| DATA TO PROCESS |
###

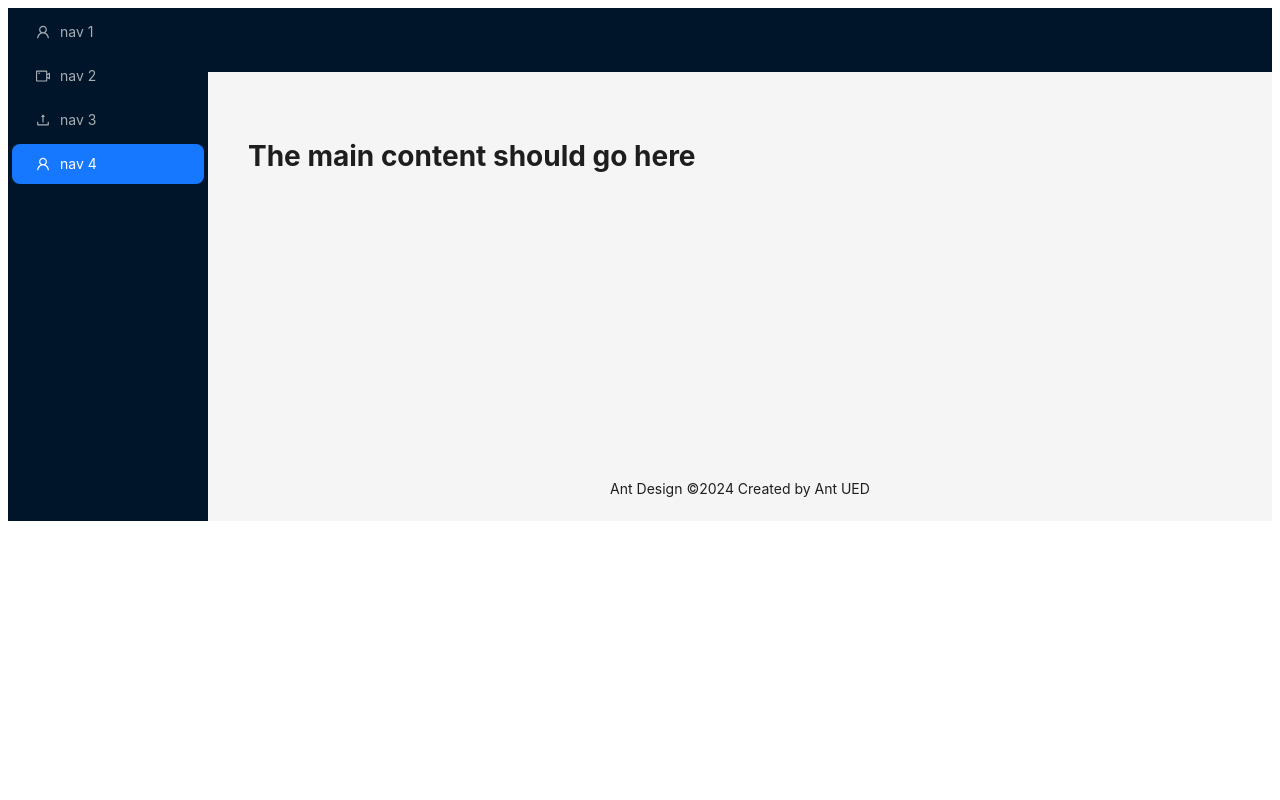
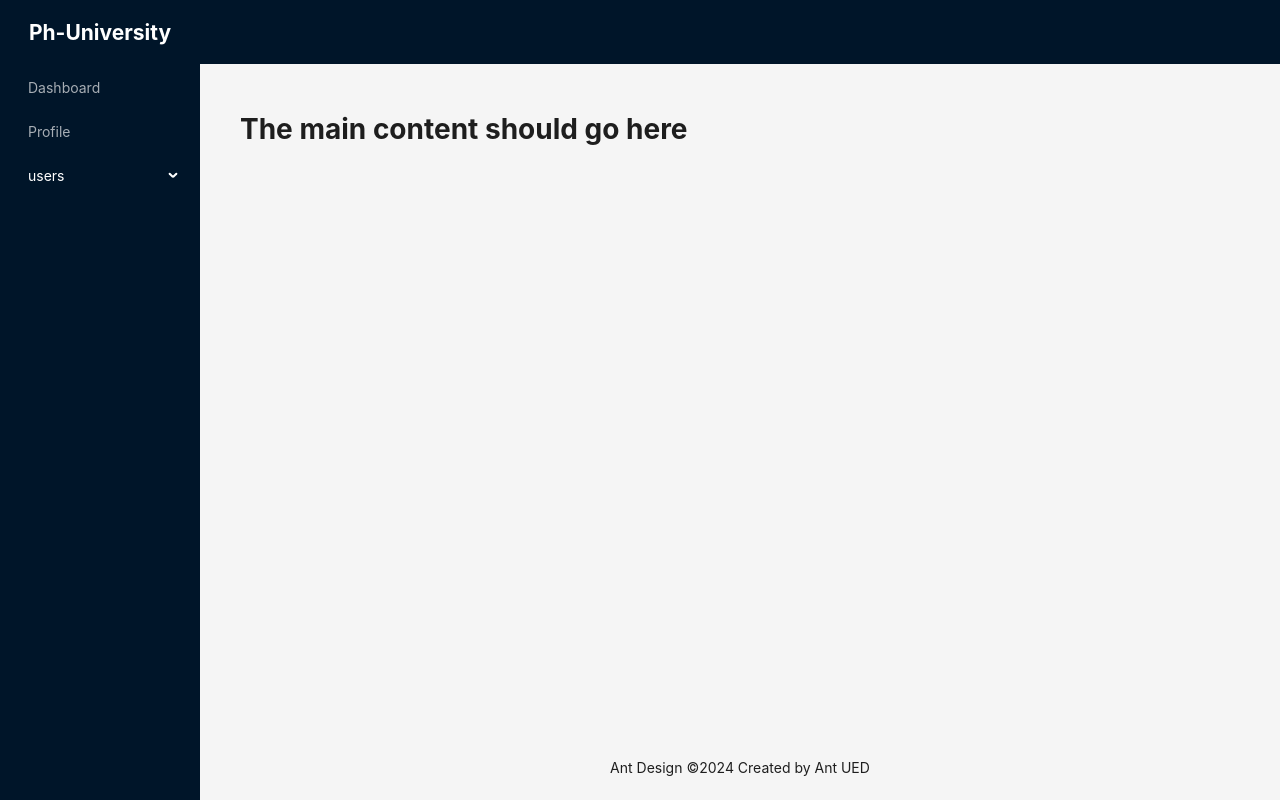
Before and after one commit to mdshahin-ahmed/ph-university-client, a React (Vite) app: page / in a window 1280 px wide. Built offline with nearby package versions, Linux system fonts and the light colour scheme.

Commit message:
Add: router

```diff
--- a/src/components/layout/MainLayout.tsx
+++ b/src/components/layout/MainLayout.tsx
@@ -1,28 +1,35 @@
-import { Layout, Menu } from "antd";
+import { Layout, Menu, MenuProps } from "antd";
 
 const { Header, Content, Footer, Sider } = Layout;
 
-import {
-  UploadOutlined,
-  UserOutlined,
-  VideoCameraOutlined,
-} from "@ant-design/icons";
-import React from "react";
-
-const items = [
-  UserOutlined,
-  VideoCameraOutlined,
-  UploadOutlined,
-  UserOutlined,
-].map((icon, index) => ({
-  key: String(index + 1),
-  icon: React.createElement(icon),
-  label: `nav ${index + 1}`,
-}));
+const items: MenuProps["items"] = [
+  {
+    key: "1",
+    label: "Dashboard",
+  },
+  {
+    key: "2",
+    label: "Profile",
+  },
+  {
+    key: "3",
+    label: "users",
+    children: [
+      {
+        key: "4",
+        label: "Dashboard",
+      },
+      {
+        key: "5",
+        label: "Profile",
+      },
+    ],
+  },
+];
 
 const MainLayout = () => {
   return (
-    <Layout>
+    <Layout style={{ height: "100vh" }}>
       <Sider
         breakpoint="lg"
         collapsedWidth="0"
@@ -33,7 +40,17 @@
           console.log(collapsed, type);
         }}
       >
-        <div className="demo-logo-vertical" />
+        <div
+          style={{
+            color: "white",
+            height: "4rem",
+            display: "flex",
+            justifyContent: "center",
+            alignItems: "center",
+          }}
+        >
+          <h1>Ph-University</h1>
+        </div>
         <Menu
           theme="dark"
           mode="inline"
--- a/src/index.css
+++ b/src/index.css
@@ -0,0 +1,5 @@
+* {
+  box-sizing: border-box;
+  margin: 0;
+  padding: 0;
+}
--- a/src/main.tsx
+++ b/src/main.tsx
@@ -1,10 +1,11 @@
 import React from "react";
 import ReactDOM from "react-dom/client";
-import App from "./App.tsx";
+import { RouterProvider } from "react-router-dom";
 import "./index.css";
+import router from "./routes/routes.tsx";
 
 ReactDOM.createRoot(document.getElementById("root")!).render(
   <React.StrictMode>
-    <App />
+    <RouterProvider router={router} />
   </React.StrictMode>
 );
--- /dev/null
+++ b/src/routes/routes.tsx
@@ -0,0 +1,11 @@
+import { createBrowserRouter } from "react-router-dom";
+import App from "../App";
+
+const router = createBrowserRouter([
+  {
+    path: "/",
+    element: <App />,
+  },
+]);
+
+export default router;
```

###

| AIM OF THE EXERCISE |
What lines of the material above contain "MainLayout"? Return each of them.

| RESULT OF THIS EXERCISE |
--- a/src/components/layout/MainLayout.tsx
+++ b/src/components/layout/MainLayout.tsx
 const MainLayout = () => {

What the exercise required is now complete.